  • Getting a job at another agency
  • Going in-house at a product
  • Starting my own design studio

Each option presented some really great opportunities, and it was a choice that I wrestled with, and consulted with a few people about. Spoiler alert: I started my own company.

I’m really happy with the decision that I made. But every few months I stop and wonder if I made the wrong choice.

What am I missing out on?

  • I think about the amazing Creative Director that I could be working with and learning from.
  • The larger projects that I’ve missed out on that a small studio like mine might not take on.
  • Health insurance.
  • I live in New York City! Home to so many amazing creative people. Am I squandering my time here by not working with the talented folks here?

Maybe. Or is it just FOMO?

The freedom of being your own boss is really great. But thinking back on my time at an agency, there are a few things that I really miss.

Working with, learning from, and mentoring others

One of the most valuable parts of working for a company is the people. Working with people smarter that yourself is something that can’t be replaced. Having a mentor to take you under their wing, show you their approach, and trust you enough to do a great job, is invaluable.

Having a project manager

I didn’t fully appreciate project managers until I started my own studio. A great project manager enable designers to focus, and do their best work. They can serve as a surrogate for a client, by understanding the business goals of the project and can be a great gut-check to make sure concepts are on target.

Collaborating with other designers

I miss collaborating with other designers! I don’t often have budgets large enough to hire an additional designer for another direction, and I miss that. Working with a few people to think through a problem and come up with a solution is a great exercise. Whenever I work as part of an already existing team, I’m reminded how important it is to have people around to bounce ideas off.

That all sounds great. So why don’t I go get a job?

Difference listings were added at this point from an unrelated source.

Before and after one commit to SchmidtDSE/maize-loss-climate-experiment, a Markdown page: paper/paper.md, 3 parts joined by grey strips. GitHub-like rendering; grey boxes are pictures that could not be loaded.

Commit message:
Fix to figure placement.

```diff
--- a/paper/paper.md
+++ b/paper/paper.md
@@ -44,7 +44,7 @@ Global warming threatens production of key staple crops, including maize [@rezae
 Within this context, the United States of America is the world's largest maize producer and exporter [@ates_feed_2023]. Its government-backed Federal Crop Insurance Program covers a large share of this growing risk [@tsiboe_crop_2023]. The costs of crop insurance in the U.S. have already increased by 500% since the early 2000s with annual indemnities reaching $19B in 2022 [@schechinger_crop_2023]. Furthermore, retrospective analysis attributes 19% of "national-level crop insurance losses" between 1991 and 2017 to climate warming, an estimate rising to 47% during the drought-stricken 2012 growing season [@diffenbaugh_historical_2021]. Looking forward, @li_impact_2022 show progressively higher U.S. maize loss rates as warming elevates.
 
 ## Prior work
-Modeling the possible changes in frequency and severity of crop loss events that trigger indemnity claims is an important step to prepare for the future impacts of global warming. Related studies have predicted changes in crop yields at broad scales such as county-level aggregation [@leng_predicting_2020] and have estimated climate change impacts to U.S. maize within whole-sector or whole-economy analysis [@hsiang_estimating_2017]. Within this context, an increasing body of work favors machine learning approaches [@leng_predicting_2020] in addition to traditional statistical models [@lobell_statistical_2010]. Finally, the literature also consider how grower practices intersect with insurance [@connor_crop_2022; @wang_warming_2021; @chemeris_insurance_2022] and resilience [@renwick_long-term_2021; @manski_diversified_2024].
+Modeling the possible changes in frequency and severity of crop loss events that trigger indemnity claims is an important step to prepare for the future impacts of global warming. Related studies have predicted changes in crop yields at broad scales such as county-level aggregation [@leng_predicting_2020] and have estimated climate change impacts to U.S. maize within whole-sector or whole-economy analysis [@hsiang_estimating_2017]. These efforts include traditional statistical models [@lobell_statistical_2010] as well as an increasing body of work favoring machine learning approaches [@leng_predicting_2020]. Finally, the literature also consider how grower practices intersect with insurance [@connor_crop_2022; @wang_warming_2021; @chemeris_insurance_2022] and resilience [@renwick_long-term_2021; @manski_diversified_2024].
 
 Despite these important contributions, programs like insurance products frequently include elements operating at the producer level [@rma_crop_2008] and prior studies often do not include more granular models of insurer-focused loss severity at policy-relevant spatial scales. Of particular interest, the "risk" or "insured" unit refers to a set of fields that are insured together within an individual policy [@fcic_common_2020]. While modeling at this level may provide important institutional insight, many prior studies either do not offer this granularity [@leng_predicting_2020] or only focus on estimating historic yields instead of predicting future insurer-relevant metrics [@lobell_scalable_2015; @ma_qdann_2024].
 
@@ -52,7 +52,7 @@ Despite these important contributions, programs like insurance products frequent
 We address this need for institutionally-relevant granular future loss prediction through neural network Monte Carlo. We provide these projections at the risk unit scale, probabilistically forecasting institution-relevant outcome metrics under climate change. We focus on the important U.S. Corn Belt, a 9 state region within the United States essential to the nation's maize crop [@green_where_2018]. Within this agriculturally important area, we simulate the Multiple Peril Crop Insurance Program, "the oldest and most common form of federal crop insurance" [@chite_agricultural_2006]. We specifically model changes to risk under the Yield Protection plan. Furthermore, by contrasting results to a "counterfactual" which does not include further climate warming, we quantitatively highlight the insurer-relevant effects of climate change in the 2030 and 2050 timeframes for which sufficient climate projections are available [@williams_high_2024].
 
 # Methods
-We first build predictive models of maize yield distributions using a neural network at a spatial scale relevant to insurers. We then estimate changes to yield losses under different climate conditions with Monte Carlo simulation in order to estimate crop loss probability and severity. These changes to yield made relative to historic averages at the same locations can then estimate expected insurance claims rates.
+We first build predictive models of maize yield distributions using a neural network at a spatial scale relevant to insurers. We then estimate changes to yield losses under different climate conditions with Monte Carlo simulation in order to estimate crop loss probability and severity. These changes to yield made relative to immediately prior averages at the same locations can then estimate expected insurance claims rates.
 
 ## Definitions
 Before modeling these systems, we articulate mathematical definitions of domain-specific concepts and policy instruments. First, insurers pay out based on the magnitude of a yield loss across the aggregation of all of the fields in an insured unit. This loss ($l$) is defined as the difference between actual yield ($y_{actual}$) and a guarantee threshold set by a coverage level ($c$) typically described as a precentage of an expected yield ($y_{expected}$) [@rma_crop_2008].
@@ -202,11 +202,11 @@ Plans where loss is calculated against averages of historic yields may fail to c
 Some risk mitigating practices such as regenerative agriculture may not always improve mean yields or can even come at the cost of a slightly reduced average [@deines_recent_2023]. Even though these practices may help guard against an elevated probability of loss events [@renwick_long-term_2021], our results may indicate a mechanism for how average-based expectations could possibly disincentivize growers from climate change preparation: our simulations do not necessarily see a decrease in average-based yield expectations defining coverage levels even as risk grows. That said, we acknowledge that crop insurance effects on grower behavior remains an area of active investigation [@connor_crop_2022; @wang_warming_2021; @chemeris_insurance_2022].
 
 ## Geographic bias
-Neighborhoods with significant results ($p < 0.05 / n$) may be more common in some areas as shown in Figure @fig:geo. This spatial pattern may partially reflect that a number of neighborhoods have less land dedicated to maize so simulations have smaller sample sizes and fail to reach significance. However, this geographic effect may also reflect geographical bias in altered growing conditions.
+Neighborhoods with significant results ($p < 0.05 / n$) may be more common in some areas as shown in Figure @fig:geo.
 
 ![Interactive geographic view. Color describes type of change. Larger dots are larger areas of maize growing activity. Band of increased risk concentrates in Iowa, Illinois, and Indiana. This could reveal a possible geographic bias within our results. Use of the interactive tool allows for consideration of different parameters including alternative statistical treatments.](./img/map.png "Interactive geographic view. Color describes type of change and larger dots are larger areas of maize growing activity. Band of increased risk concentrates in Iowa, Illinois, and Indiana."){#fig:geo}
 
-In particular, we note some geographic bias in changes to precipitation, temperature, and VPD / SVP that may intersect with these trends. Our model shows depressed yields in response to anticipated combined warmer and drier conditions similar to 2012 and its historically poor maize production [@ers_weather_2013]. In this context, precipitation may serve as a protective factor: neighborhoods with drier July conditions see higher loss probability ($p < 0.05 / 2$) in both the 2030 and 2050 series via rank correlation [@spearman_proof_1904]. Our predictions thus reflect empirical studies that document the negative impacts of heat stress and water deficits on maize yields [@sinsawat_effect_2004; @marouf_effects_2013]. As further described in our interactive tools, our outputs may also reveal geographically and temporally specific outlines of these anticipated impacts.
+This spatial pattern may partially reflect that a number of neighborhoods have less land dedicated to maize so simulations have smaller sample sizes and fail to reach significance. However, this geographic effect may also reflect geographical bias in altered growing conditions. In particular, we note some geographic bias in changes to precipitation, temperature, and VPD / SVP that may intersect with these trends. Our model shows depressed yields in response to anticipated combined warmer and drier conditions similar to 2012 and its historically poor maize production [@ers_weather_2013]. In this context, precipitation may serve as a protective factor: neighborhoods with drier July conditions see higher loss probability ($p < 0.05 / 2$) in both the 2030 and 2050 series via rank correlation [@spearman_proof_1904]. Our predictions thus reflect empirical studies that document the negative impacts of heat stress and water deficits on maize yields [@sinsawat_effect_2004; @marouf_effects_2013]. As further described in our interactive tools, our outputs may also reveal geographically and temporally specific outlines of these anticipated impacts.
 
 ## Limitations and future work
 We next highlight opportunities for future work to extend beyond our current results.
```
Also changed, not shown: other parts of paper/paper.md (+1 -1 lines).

Hold on now. I’ve noticed a few things that I’ve learned by running my own business that I may not have if I worked somewhere else.

Having no backup can be a good thing

Running a studio without the infrastructure of an agency is a lot of work! You have to:

  • Talk to potential clients through the business development phase.
  • Sell yourself and your work to a client.
  • Be the point person for clients, meaning you have to meet with them, understand the immediate goals of the project, as well as the long-term goals for the business.
  • Learn about your clients and their position in their company, and empathize with them, to not only solve their business problems, but also make sure that they look good to their bosses.
  • Present your ideas directly to your client (and probably their bosses), with no PM there to back you up, or cover for you, which means you really have to understand the problem and to be able to back up your solutions.
  • Manage client feedback, and respond with your own thoughtful answers and questions.

That’s a ton of work! But doing all of that makes you a good listener, a good business owner, and a really good designer.

Being thrown (or throwing myself) into situations where I have to figure it out is scary! But what better way to learn?

Empathizing with other business owners.

Running a business is hard. Having that experience and understanding what other business owners are going through may give you a different perspective than other designers. You might connect with and empathize with the CEO of a company in a way that a designer from an agency might not. Take advantage of that.

Working with other people

The way Cottleston Pie works is often in partnership with agencies and other small teams. This gives me insight into a lot of different ways of working. Each new team I work with, I learn something new and can take that and apply it to my own process.


Every time work slows down, I start thinking about what could have been. But then another interesting problem comes along to solve, and I’m reminded of how valuable this experience can be. Onward!

Remember, comfort is overrated.